I have no disposition to find obstacles in forms, and am willing, now as heretofore, to enter into negotiations for the restoration of peace; and am ready to send a commission, whenever I have reason to suppose it will be received, or to receive a commission, if the United States Government shall choose to send one. That not with-standing the rejection of our former offers, I would, if you could promise that a commissioner, minister, or other agent would be received, appoint one immediately, and renew the effort to enter into conference, with a view to secure peace to the tow countries.

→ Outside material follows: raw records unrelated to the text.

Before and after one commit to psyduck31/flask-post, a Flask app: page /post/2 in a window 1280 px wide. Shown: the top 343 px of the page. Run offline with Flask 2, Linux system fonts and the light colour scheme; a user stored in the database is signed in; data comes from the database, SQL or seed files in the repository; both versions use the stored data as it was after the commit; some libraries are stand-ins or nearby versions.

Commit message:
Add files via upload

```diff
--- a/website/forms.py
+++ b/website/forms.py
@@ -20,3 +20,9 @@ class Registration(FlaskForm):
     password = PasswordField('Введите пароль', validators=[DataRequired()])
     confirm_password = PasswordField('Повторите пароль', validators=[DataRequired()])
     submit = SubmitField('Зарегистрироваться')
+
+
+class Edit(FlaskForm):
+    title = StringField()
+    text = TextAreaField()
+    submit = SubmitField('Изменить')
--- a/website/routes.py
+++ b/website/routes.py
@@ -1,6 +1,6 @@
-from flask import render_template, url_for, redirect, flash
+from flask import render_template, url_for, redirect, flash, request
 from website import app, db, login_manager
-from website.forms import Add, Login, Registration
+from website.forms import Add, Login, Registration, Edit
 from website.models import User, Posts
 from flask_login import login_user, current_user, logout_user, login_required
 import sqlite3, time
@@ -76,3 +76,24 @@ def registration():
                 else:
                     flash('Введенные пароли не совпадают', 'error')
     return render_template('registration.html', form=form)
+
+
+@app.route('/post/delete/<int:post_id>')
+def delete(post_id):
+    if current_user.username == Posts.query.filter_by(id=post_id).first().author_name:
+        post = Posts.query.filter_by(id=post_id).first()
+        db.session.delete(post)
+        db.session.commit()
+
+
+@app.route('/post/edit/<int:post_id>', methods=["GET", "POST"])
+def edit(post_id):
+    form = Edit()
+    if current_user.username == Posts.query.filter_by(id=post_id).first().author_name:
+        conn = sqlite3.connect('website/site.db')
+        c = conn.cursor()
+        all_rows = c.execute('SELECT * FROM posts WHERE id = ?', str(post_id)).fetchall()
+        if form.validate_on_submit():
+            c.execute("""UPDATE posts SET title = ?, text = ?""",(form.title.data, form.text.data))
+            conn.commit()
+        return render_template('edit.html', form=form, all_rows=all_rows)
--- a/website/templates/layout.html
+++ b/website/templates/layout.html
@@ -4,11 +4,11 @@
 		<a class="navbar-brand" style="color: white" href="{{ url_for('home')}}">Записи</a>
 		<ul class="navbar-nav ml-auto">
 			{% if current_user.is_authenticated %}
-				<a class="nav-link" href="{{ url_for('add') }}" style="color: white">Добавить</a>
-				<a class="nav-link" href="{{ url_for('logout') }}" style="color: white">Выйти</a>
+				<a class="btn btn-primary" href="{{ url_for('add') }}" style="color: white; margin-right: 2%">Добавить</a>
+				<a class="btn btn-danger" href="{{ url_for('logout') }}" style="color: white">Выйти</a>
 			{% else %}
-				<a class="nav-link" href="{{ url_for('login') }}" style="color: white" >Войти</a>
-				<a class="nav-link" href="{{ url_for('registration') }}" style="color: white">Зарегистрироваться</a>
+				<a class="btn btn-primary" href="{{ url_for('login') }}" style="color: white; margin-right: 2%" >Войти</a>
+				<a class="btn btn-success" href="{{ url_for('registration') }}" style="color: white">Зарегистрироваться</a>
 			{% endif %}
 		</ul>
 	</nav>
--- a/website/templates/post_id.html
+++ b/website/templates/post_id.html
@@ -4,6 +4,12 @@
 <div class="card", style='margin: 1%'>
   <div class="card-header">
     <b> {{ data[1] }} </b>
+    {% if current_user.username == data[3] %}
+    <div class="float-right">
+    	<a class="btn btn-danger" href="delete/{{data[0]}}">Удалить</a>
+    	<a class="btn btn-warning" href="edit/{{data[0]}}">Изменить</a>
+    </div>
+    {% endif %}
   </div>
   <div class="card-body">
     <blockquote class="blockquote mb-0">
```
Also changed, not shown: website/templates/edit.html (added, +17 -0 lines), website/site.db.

Afterward, and with the view that it should be shown to Mr. Davis, I wrote and delivered to Mr Blair a letter, as follows, to wit:
WASHINGTON, January 18, 1865.
F. P. BLAIR, Edq.:
SIR: Your having shown me Mr. Davis' letter to you of the 12th instant, you may say to him that I have constantly been, as now, and shall continue ready to receive any agent whom he, or any other influential person now resisting the national authority, may informally send to me with the view of securing peace to the people of our one common country.
Afterward Mr. Blair dictated for and authorized me to make an entry on the back of my retained copy of the letter last above recited, which entry is as follows:
JANUARY 28, 1865.
To-day Mr. Blair tells me that on the 21st instant he delivered to Mr. Davis the original, of which the within is a copy, and left it with him; that at the time of delivering it Mr. Davis read it over twice in Mr. Blair's presence, at the close of which he (Mr. Blair) remarked that the part about "our one common country" related to the part of Mr. Davis' letter about "the two countries," to which Mr. David replied that he so understood it.
Afterward the Secretary of War placed in my hands the following telegram, indorsed by him as appears:
OFFICE U. S. MILITARY TELEGRAPH, WAR DEPARTMENT.
The following telegram received at Washington, January 29, 1865, from headquarters Army of the James, 6.30 p. m. January 29, 1865:
"Honorable EDWIN M. STANTON,
"Secretary of War:
"The following dispatch just received from Major-General Parke, who refers it to me for my action. I refer it to you in Lieutenant- General Grant's absence.
"E. O. C. ORD,